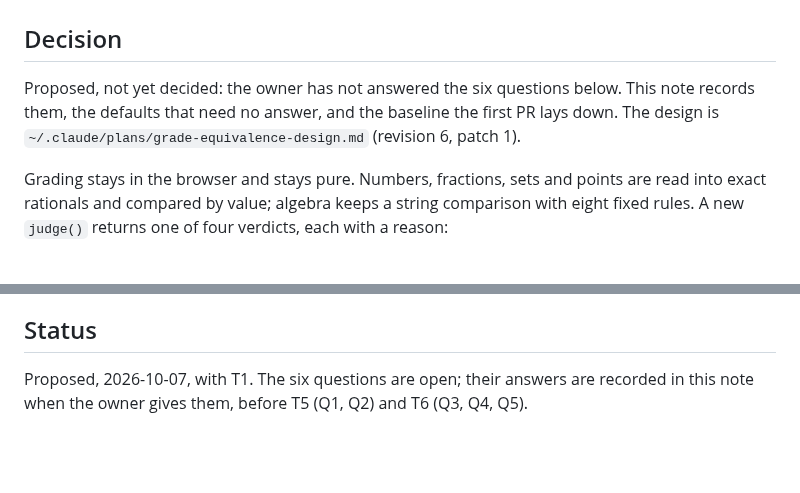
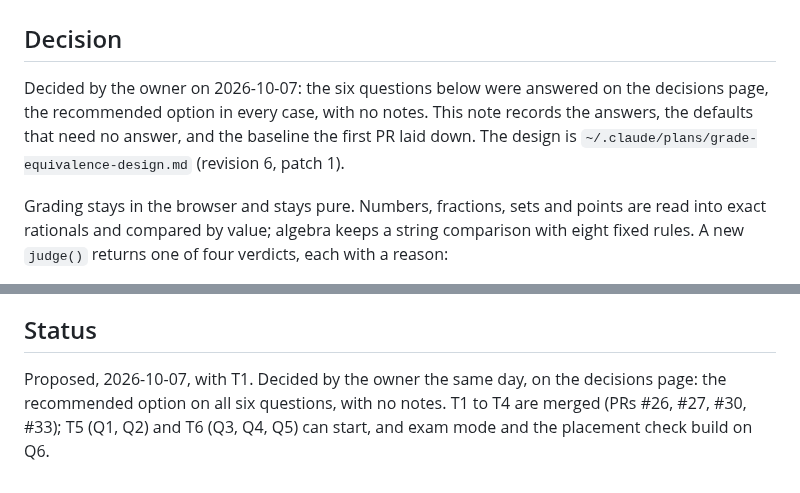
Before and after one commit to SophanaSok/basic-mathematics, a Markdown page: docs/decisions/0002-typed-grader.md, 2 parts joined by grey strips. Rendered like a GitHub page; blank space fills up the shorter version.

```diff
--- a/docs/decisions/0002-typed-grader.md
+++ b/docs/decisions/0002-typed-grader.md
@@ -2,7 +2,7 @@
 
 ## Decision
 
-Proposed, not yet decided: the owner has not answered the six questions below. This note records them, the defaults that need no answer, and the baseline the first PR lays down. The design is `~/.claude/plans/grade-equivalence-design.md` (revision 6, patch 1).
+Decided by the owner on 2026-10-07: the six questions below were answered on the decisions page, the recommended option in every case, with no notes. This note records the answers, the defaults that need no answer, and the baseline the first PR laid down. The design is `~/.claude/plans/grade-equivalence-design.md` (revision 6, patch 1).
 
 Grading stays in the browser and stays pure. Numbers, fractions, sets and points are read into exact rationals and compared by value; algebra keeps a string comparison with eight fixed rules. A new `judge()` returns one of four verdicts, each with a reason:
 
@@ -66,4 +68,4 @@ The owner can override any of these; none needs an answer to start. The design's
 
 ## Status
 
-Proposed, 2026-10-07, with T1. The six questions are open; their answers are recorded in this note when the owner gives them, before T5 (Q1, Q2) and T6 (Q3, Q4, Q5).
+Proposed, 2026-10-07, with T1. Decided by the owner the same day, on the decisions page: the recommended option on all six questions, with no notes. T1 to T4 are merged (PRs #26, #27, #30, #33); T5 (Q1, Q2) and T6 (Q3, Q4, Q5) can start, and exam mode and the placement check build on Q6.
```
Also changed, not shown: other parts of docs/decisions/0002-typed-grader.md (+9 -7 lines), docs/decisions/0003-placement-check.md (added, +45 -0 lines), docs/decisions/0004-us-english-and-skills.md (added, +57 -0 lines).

=== Exercise requirements ===
Copy out every line from the data above that has "design" in it.

=== Output ===
-Proposed, not yet decided: the owner has not answered the six questions below. This note records them, the defaults that need no answer, and the baseline the first PR lays down. The design is `~/.claude/plans/grade-equivalence-design.md` (revision 6, patch 1).
+Decided by the owner on 2026-10-07: the six questions below were answered on the decisions page, the recommended option in every case, with no notes. This note records the answers, the defaults that need no answer, and the baseline the first PR laid down. The design is `~/.claude/plans/grade-equivalence-design.md` (revision 6, patch 1).
@@ -66,4 +68,4 @@ The owner can override any of these; none needs an answer to start. The design's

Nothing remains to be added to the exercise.